**Problem details**: Down to the last line, restate the records word for word, but not the pictures.

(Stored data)
((

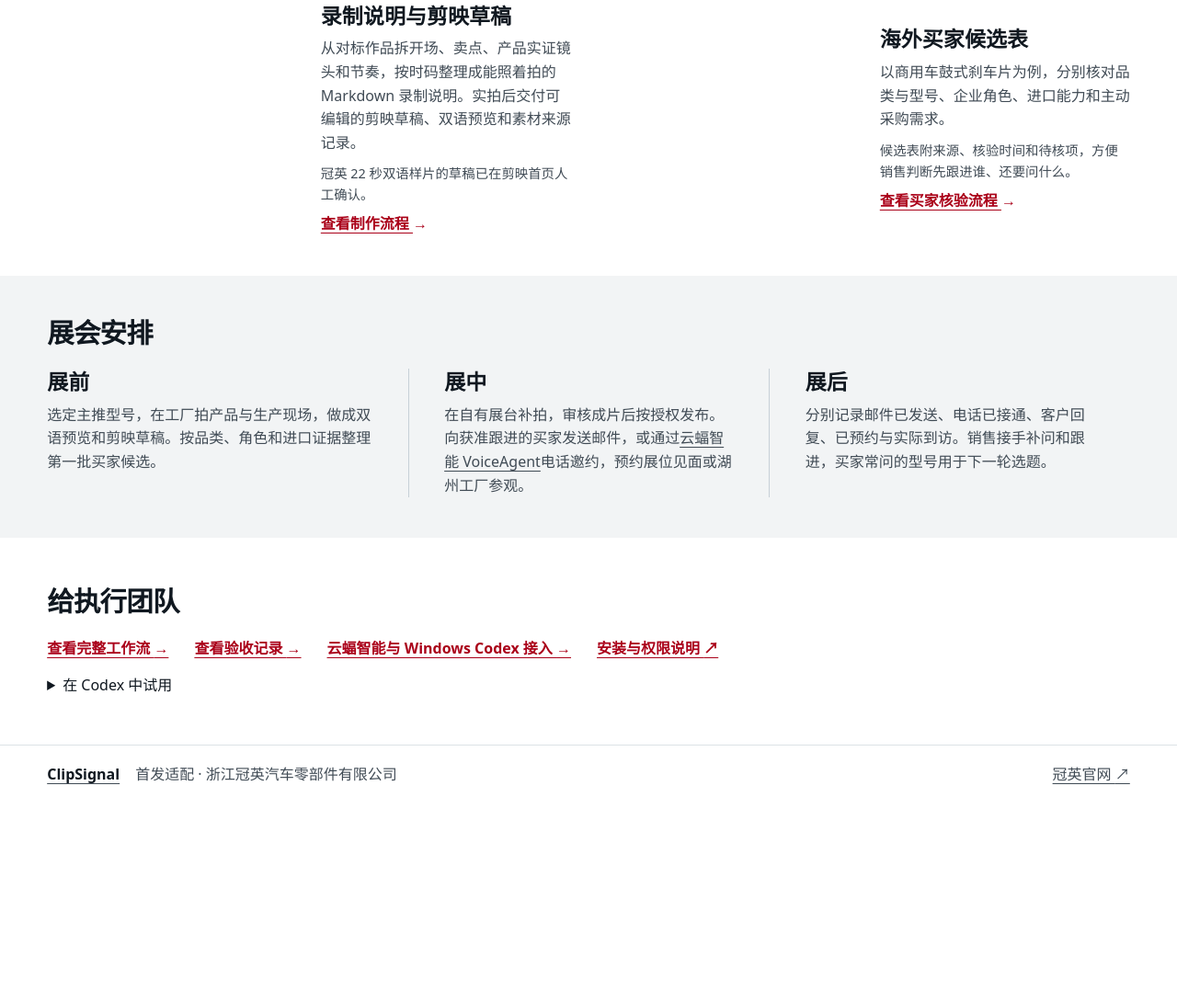
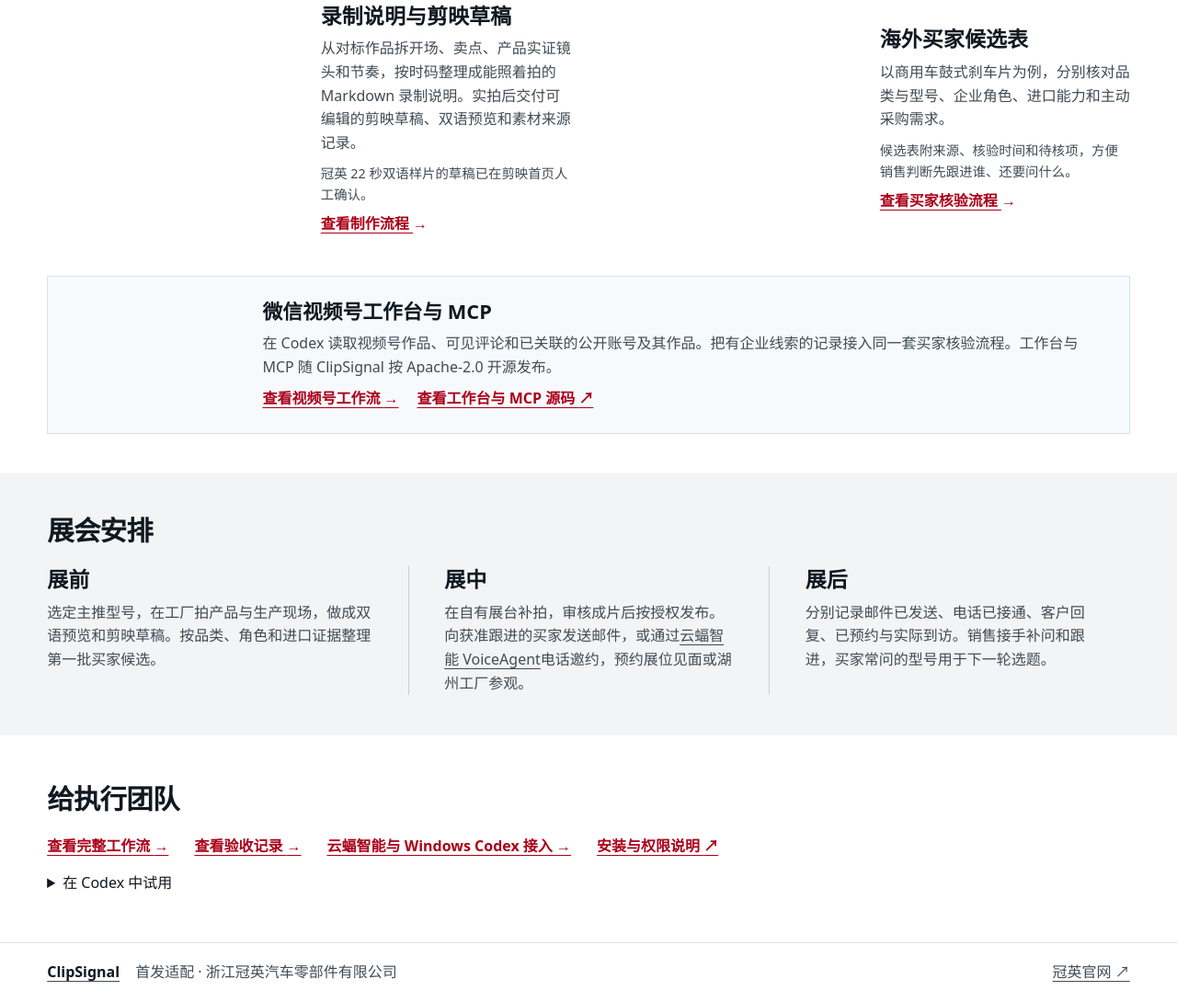
Before and after one commit to yuxuan6426/clipsignal, a plain HTML site: page site/index.html in a window 1280 px wide. Shown: the part 714-1804 px from the top of the page at 92% size. Before the commit the page ends 1589 px from the top, so only its background shows below. Drawn offline with Linux system fonts and the light colour scheme.

Commit message:
Feature the included WeChat Channels MCP on the homepage

```diff
--- a/site/index.html
+++ b/site/index.html
@@ -72,6 +72,17 @@
         </div>
       </article>
     </div>
+    <article id="wechat" class="case-shell case-channel" aria-labelledby="wechat-title">
+      <div class="case-channel-art" data-art="scene-07"></div>
+      <div>
+        <h3 id="wechat-title">微信视频号工作台与 MCP</h3>
+        <p>在 Codex 读取视频号作品、可见评论和已关联的公开账号及其作品。把有企业线索的记录接入同一套买家核验流程。工作台与 MCP 随 ClipSignal 按 Apache-2.0 开源发布。</p>
+        <div class="case-channel-links">
+          <a href="./guide/#wechat">查看视频号工作流 <span aria-hidden="true">→</span></a>
+          <a href="https://github.com/yuxuan6426/clipsignal/tree/main/modules/wechat">查看工作台与 MCP 源码 <span aria-hidden="true">↗</span></a>
+        </div>
+      </div>
+    </article>
   </section>
 
   <section id="schedule" class="case-schedule" aria-labelledby="schedule-title">
--- a/site/style.css
+++ b/site/style.css
@@ -122,6 +122,22 @@ main [id], #main { scroll-margin-top: var(--anchor-offset); }
 .case-output .case-evidence { font-size: .9em; }
 .case-output a, .case-tech-links a { color: var(--case-red-dark); font-weight: 650; }
 
+.case-channel {
+  display: grid;
+  grid-template-columns: clamp(104px, 14vw, 184px) minmax(0, 1fr);
+  align-items: center;
+  gap: clamp(14px, 2.4vw, 30px);
+  margin-bottom: clamp(24px, 3.4vw, 52px);
+  padding: clamp(14px, 2vw, 24px);
+  border: 1px solid var(--case-line);
+  background: #f7fafc;
+}
+.case-channel-art .art { width: 100%; height: auto; }
+.case-channel h3 { margin: 0; font-size: clamp(1.12rem, 1.7vw, 1.55rem); line-height: 1.25; }
+.case-channel p { margin: .55em 0; color: var(--case-muted); }
+.case-channel-links { display: flex; flex-wrap: wrap; gap: .3em 1.25em; }
+.case-channel-links a, #wechat.diagram a { color: var(--case-red-dark); font-weight: 650; }
+
 .case-schedule { background: var(--case-gray); padding-block: clamp(26px, 3.4vw, 46px); }
 .case-schedule h2, .case-technical h2 { font-size: clamp(1.45rem, 2.3vw, 2rem); letter-spacing: -.025em; }
 .case-timeline { display: grid; grid-template-columns: repeat(3, 1fr); }
@@ -162,7 +178,9 @@ main [id], #main { scroll-margin-top: var(--anchor-offset); }
   .case-facts dd { font-size: .95rem; line-height: 1.4; }
   .case-output { grid-template-columns: minmax(95px, 34%) minmax(0, 1fr); align-items: start; }
   .case-output-photo .art { aspect-ratio: 1.1; }
-  .case-output p { font-size: .93rem; }
+  .case-output p, .case-channel p { font-size: .93rem; }
+  .case-channel { grid-template-columns: minmax(80px, 25%) minmax(0, 1fr); align-items: start; }
+  .case-channel-links a { min-height: 34px; display: inline-flex; align-items: center; gap: .25em; }
   .case-setup summary { min-height: 44px; align-content: center; }
   .case-timeline { gap: 14px; }
   .case-timeline article { padding: 0; }
```
Also changed, not shown: site/guide/index.html (+2 -0 lines), 1 other file.
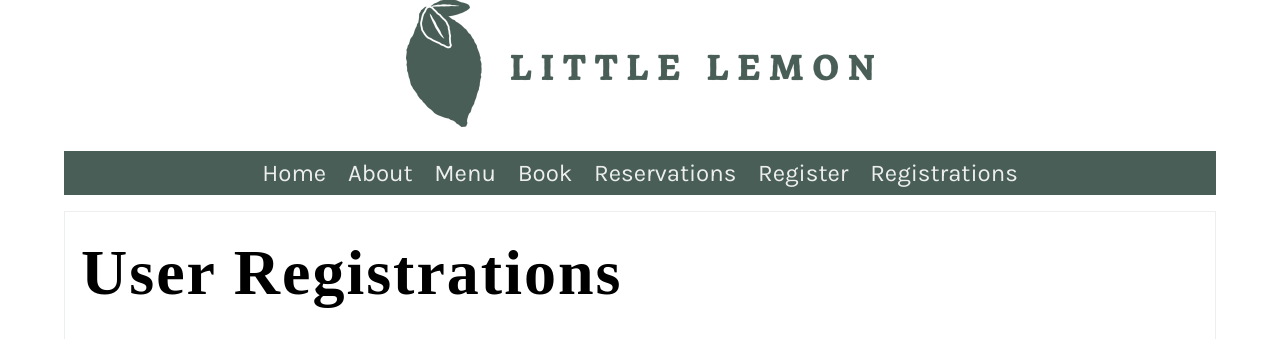
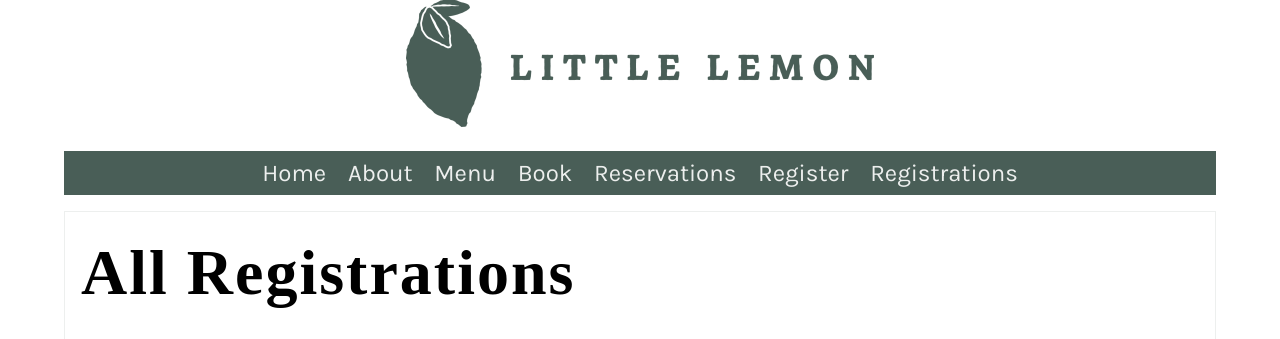
Before and after one commit to Willie-Conway/Meta-Backend-Capstone-Project, a Django app: template littlelemon/restaurant/templates/registrations.html in a window 1280 px wide. Shown: the part 49-388 px from the top of the page. Run offline with Django 4.2, Linux system fonts and the light colour scheme; the template is opened without the code that fills it, so the values that code supplies are empty; parts of the project's set-up code (start-up, migrations or seed data) failed here and were passed over; some web fonts are replaced.

Commit message:
Update registrations.html

```diff
--- a/littlelemon/restaurant/templates/registrations.html
+++ b/littlelemon/restaurant/templates/registrations.html
@@ -4,7 +4,7 @@
 {% block content %}
 <section>
   <article>
-    <h1>User Registrations</h1>
+    <h1>All Registrations</h1>
     <!--Begin row-->
     <div class="row">
       <!--Begin col-->
```
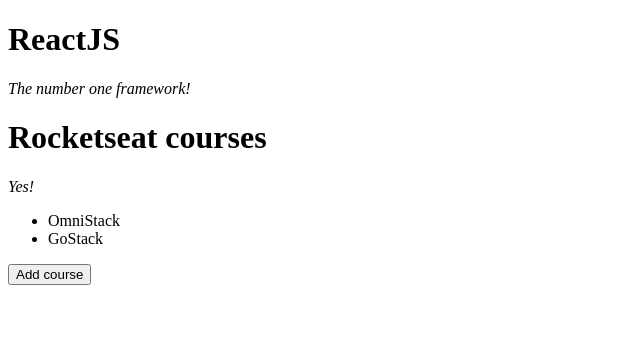
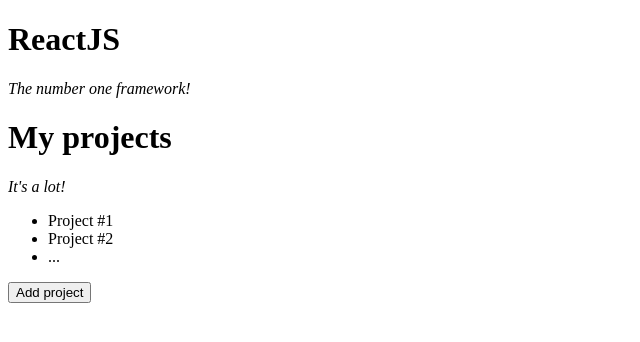
Before and after one commit to ermogenes/gostack-s01, a React app in the folder frontend/: page / in a window 1280 px wide. Shown: the top 342 px of the page, without its empty margins (0-640 px from the left). Built offline with nearby package versions, Linux system fonts and the light colour scheme.

Commit message:
Refactor from courses to projects

```diff
--- a/frontend/src/App.js
+++ b/frontend/src/App.js
@@ -2,25 +2,27 @@
 import Header from './components/Header';
 
 function App() {
-    const [ courses, setCourses ] = useState(['OmniStack', 'GoStack']);
+    const [ projects, setProjects ] = useState(
+        ['Project #1', 'Project #2', '...']
+    );
 
-    function handleAddCourse() {
-        setCourses([
-            ...courses,
-            `Course in ${Date.now()}`,
+    function handleAddProject() {
+        setProjects([
+            ...projects,
+            `Project #${Date.now()}`,
         ]);
     }
 
     return (
         <>
         <Header title="ReactJS" lead="The number one framework!" />
-        <Header title="Rocketseat courses" lead="Yes!">
+        <Header title="My projects" lead="It's a lot!">
             <ul>
-                {courses.map(course => <li key={course}>{course}</li>)}
+                {projects.map(project => <li key={project}>{project}</li>)}
             </ul>
         </Header>
 
-        <button type="button" onClick={handleAddCourse}>Add course</button>
+        <button type="button" onClick={handleAddProject}>Add project</button>
         </>
     );
 }
```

))

**Answer to this exercise**:
Before and after one commit to yuxuan6426/clipsignal, a plain HTML site: page site/index.html in a window 1280 px wide. Shown: the part 714-1804 px from the top of the page at 92% size. Before the commit the page ends 1589 px from the top, so only its background shows below. Drawn offline with Linux system fonts and the light colour scheme.

Commit message:
Feature the included WeChat Channels MCP on the homepage

```diff
--- a/site/index.html
+++ b/site/index.html
@@ -72,6 +72,17 @@
         </div>
       </article>
     </div>
+    <article id="wechat" class="case-shell case-channel" aria-labelledby="wechat-title">
+      <div class="case-channel-art" data-art="scene-07"></div>
+      <div>
+        <h3 id="wechat-title">微信视频号工作台与 MCP</h3>
+        <p>在 Codex 读取视频号作品、可见评论和已关联的公开账号及其作品。把有企业线索的记录接入同一套买家核验流程。工作台与 MCP 随 ClipSignal 按 Apache-2.0 开源发布。</p>
+        <div class="case-channel-links">
+          <a href="./guide/#wechat">查看视频号工作流 <span aria-hidden="true">→</span></a>
+          <a href="https://github.com/yuxuan6426/clipsignal/tree/main/modules/wechat">查看工作台与 MCP 源码 <span aria-hidden="true">↗</span></a>
+        </div>
+      </div>
+    </article>
   </section>
 
   <section id="schedule" class="case-schedule" aria-labelledby="schedule-title">
--- a/site/style.css
+++ b/site/style.css
@@ -122,6 +122,22 @@ main [id], #main { scroll-margin-top: var(--anchor-offset); }
 .case-output .case-evidence { font-size: .9em; }
 .case-output a, .case-tech-links a { color: var(--case-red-dark); font-weight: 650; }
 
+.case-channel {
+  display: grid;
+  grid-template-columns: clamp(104px, 14vw, 184px) minmax(0, 1fr);
+  align-items: center;
+  gap: clamp(14px, 2.4vw, 30px);
+  margin-bottom: clamp(24px, 3.4vw, 52px);
+  padding: clamp(14px, 2vw, 24px);
+  border: 1px solid var(--case-line);
+  background: #f7fafc;
+}
+.case-channel-art .art { width: 100%; height: auto; }
+.case-channel h3 { margin: 0; font-size: clamp(1.12rem, 1.7vw, 1.55rem); line-height: 1.25; }
+.case-channel p { margin: .55em 0; color: var(--case-muted); }
+.case-channel-links { display: flex; flex-wrap: wrap; gap: .3em 1.25em; }
+.case-channel-links a, #wechat.diagram a { color: var(--case-red-dark); font-weight: 650; }
+
 .case-schedule { background: var(--case-gray); padding-block: clamp(26px, 3.4vw, 46px); }
 .case-schedule h2, .case-technical h2 { font-size: clamp(1.45rem, 2.3vw, 2rem); letter-spacing: -.025em; }
 .case-timeline { display: grid; grid-template-columns: repeat(3, 1fr); }
@@ -162,7 +178,9 @@ main [id], #main { scroll-margin-top: var(--anchor-offset); }
   .case-facts dd { font-size: .95rem; line-height: 1.4; }
   .case-output { grid-template-columns: minmax(95px, 34%) minmax(0, 1fr); align-items: start; }
   .case-output-photo .art { aspect-ratio: 1.1; }
-  .case-output p { font-size: .93rem; }
+  .case-output p, .case-channel p { font-size: .93rem; }
+  .case-channel { grid-template-columns: minmax(80px, 25%) minmax(0, 1fr); align-items: start; }
+  .case-channel-links a { min-height: 34px; display: inline-flex; align-items: center; gap: .25em; }
   .case-setup summary { min-height: 44px; align-content: center; }
   .case-timeline { gap: 14px; }
   .case-timeline article { padding: 0; }
```
Also changed, not shown: site/guide/index.html (+2 -0 lines), 1 other file.
Before and after one commit to Willie-Conway/Meta-Backend-Capstone-Project, a Django app: template littlelemon/restaurant/templates/registrations.html in a window 1280 px wide. Shown: the part 49-388 px from the top of the page. Run offline with Django 4.2, Linux system fonts and the light colour scheme; the template is opened without the code that fills it, so the values that code supplies are empty; parts of the project's set-up code (start-up, migrations or seed data) failed here and were passed over; some web fonts are replaced.

Commit message:
Update registrations.html

```diff
--- a/littlelemon/restaurant/templates/registrations.html
+++ b/littlelemon/restaurant/templates/registrations.html
@@ -4,7 +4,7 @@
 {% block content %}
 <section>
   <article>
-    <h1>User Registrations</h1>
+    <h1>All Registrations</h1>
     <!--Begin row-->
     <div class="row">
       <!--Begin col-->
```
Before and after one commit to ermogenes/gostack-s01, a React app in the folder frontend/: page / in a window 1280 px wide. Shown: the top 342 px of the page, without its empty margins (0-640 px from the left). Built offline with nearby package versions, Linux system fonts and the light colour scheme.

Commit message:
Refactor from courses to projects

```diff
--- a/frontend/src/App.js
+++ b/frontend/src/App.js
@@ -2,25 +2,27 @@
 import Header from './components/Header';
 
 function App() {
-    const [ courses, setCourses ] = useState(['OmniStack', 'GoStack']);
+    const [ projects, setProjects ] = useState(
+        ['Project #1', 'Project #2', '...']
+    );
 
-    function handleAddCourse() {
-        setCourses([
-            ...courses,
-            `Course in ${Date.now()}`,
+    function handleAddProject() {
+        setProjects([
+            ...projects,
+            `Project #${Date.now()}`,
         ]);
     }
 
     return (
         <>
         <Header title="ReactJS" lead="The number one framework!" />
-        <Header title="Rocketseat courses" lead="Yes!">
+        <Header title="My projects" lead="It's a lot!">
             <ul>
-                {courses.map(course => <li key={course}>{course}</li>)}
+                {projects.map(project => <li key={project}>{project}</li>)}
             </ul>
         </Header>
 
-        <button type="button" onClick={handleAddCourse}>Add course</button>
+        <button type="button" onClick={handleAddProject}>Add project</button>
         </>
     );
 }
```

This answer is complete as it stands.